Many Atlantic Club employees – shown here on the casino’s last day in business in January – were job-hunting at Golden Nugget this week in Atlantic City (Image: AP/Wayne Parry)

When the folks at the Golden Nugget Atlantic City announced an “emergency jobs fair” to fill some newly created customer service spots, they could have hardly expected to be greeted by a cast of over a thousand job seekers lining up around the block. And yet the casino opened its doors this week to a multitude of hopefuls vying to fill just 50 positions; sadly, the prospective employees were facing the worst odds in the casino.

Atlantic Club Employees Turn Out in Droves

Many of the out-of-work were former workers at the Atlantic Club, which filed for bankruptcy in November 2013 after failing to compete against the newer and bigger casinos of Atlantic City. The Atlantic Club was sold in December for $23.4 million, to be stripped for parts, after a last-minute deal with PokerStars.com fell through due to concerns over the outstanding indictment on the company’s founder Isai Scheinberg. Some 1,600 people lost their jobs when it finally shut its doors on January 13th of this year; some had been with the casino since its inception.

Golden Nugget general manager Tom Pohlman said the casino’s burgeoning business was in part due to the closure of the unfortunate Atlantic Club. The Golden Nugget is similar in size, and many of the Atlantic’s former customers now frequent the Nugget. Pohlman confirmed that several thousand former Atlantic customers now have players’ club cards at his casino.

It’s important to us to maintain a certain standard of customer service, and we need to bring in immediate help,” he said. “It’s unfortunate to see how many people are here because that means a lot of people in Atlantic City are out of a job. But there are great candidates here, and we can pick the best of the best.”

Hard to Find Work

Pat Van Woeart – one of the hopefuls – worked in a coffee shop at the Atlantic Club and has been out of work since it was shut down.“It’s been terrible” she said. “I’ve applied everywhere that will take applications, but nobody is hiring. With food prices going up, even milk is more expensive. It’s been really tough. These are all dedicated people and we’re not used to being out of a job. My health benefits are expiring. I need a job and I need it now.”

Ronnie Martinez is a former security guard at the Atlantic Club. He said: “It’s been tough feeding my family. I hope I get hired here. I have a good work record.”

While the casino initially advertised 50 jobs over the two-day fair, Pohlman said it would try to add 100 more, and this week’s unsuccessful applicants will be considered for high-season summer work. Employment manager Tina Smith said housekeeping and security departments were hiring on the spot, while dealers were being evaluated over the two-days, with decisions made later.
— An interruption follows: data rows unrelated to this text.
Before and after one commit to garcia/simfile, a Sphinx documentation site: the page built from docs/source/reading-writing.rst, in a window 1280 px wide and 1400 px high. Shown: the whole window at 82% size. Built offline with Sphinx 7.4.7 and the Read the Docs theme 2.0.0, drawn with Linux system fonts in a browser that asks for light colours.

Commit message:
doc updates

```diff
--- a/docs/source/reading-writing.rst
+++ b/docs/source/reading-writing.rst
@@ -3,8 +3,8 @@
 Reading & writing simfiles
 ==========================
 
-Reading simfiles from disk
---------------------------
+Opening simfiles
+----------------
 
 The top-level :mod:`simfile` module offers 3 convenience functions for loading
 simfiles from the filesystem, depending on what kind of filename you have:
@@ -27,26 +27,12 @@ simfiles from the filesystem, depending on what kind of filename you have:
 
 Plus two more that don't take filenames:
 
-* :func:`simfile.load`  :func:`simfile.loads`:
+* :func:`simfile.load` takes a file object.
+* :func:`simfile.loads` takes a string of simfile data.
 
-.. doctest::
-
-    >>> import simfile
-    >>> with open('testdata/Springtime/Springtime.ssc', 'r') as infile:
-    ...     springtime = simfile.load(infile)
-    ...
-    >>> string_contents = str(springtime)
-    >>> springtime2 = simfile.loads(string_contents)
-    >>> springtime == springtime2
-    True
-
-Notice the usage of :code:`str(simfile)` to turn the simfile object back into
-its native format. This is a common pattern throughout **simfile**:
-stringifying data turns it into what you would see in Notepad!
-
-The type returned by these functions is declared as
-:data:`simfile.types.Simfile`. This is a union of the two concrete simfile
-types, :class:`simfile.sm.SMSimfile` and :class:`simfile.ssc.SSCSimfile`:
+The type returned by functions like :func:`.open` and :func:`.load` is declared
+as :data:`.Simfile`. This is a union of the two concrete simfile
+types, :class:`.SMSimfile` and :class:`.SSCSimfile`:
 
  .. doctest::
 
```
The good news, however, is that there are signs of the recession abating in New Jersey. The state’s unemployment rate was 7.3 percent in December – that’s down from 9.6 percent from a year earlier, although there’s still some way to go to reach pre-recession levels of 4.6 percent. By comparison, the December rate was 6.6 percent nationally, 7.1 percent in New York and 6.9 percent in Pennsylvania.